*** SUPPLIED MATERIAL Section Begins ***

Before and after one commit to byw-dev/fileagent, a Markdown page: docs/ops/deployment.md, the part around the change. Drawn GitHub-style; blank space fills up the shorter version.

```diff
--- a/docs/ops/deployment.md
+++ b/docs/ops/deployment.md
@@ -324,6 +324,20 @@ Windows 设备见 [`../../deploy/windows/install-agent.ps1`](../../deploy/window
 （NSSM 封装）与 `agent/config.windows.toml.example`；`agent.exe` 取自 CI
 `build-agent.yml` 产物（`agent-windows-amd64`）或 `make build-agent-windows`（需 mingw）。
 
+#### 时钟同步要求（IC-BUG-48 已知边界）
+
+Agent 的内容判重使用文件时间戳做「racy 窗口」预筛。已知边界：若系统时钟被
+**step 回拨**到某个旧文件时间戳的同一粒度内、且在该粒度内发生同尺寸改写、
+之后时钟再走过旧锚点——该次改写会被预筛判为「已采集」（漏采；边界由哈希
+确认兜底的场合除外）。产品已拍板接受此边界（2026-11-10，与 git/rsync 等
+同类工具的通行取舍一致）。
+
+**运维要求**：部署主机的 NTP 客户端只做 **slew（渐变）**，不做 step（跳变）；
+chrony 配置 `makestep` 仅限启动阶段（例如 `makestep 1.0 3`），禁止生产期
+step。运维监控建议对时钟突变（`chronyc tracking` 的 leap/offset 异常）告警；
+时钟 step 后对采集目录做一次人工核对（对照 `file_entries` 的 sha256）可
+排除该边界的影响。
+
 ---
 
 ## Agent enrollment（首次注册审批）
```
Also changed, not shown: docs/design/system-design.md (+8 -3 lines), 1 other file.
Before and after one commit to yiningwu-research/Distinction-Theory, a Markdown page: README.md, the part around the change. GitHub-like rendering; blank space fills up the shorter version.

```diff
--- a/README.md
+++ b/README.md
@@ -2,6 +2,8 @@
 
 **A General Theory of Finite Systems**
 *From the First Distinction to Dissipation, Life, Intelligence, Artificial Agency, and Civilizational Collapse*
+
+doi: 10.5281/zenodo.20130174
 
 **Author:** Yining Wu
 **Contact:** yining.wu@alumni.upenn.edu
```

*** SUPPLIED MATERIAL Section Ends ***

GOAL OF THE EXERCISE: Every entry shown above is to be written out exactly.

EXERCISE RESULT:
Before and after one commit to byw-dev/fileagent, a Markdown page: docs/ops/deployment.md, the part around the change. Drawn GitHub-style; blank space fills up the shorter version.

```diff
--- a/docs/ops/deployment.md
+++ b/docs/ops/deployment.md
@@ -324,6 +324,20 @@ Windows 设备见 [`../../deploy/windows/install-agent.ps1`](../../deploy/window
 （NSSM 封装）与 `agent/config.windows.toml.example`；`agent.exe` 取自 CI
 `build-agent.yml` 产物（`agent-windows-amd64`）或 `make build-agent-windows`（需 mingw）。
 
+#### 时钟同步要求（IC-BUG-48 已知边界）
+
+Agent 的内容判重使用文件时间戳做「racy 窗口」预筛。已知边界：若系统时钟被
+**step 回拨**到某个旧文件时间戳的同一粒度内、且在该粒度内发生同尺寸改写、
+之后时钟再走过旧锚点——该次改写会被预筛判为「已采集」（漏采；边界由哈希
+确认兜底的场合除外）。产品已拍板接受此边界（2026-11-10，与 git/rsync 等
+同类工具的通行取舍一致）。
+
+**运维要求**：部署主机的 NTP 客户端只做 **slew（渐变）**，不做 step（跳变）；
+chrony 配置 `makestep` 仅限启动阶段（例如 `makestep 1.0 3`），禁止生产期
+step。运维监控建议对时钟突变（`chronyc tracking` 的 leap/offset 异常）告警；
+时钟 step 后对采集目录做一次人工核对（对照 `file_entries` 的 sha256）可
+排除该边界的影响。
+
 ---
 
 ## Agent enrollment（首次注册审批）
```
Also changed, not shown: docs/design/system-design.md (+8 -3 lines), 1 other file.
Before and after one commit to yiningwu-research/Distinction-Theory, a Markdown page: README.md, the part around the change. GitHub-like rendering; blank space fills up the shorter version.

```diff
--- a/README.md
+++ b/README.md
@@ -2,6 +2,8 @@
 
 **A General Theory of Finite Systems**
 *From the First Distinction to Dissipation, Life, Intelligence, Artificial Agency, and Civilizational Collapse*
+
+doi: 10.5281/zenodo.20130174
 
 **Author:** Yining Wu
 **Contact:** yining.wu@alumni.upenn.edu
```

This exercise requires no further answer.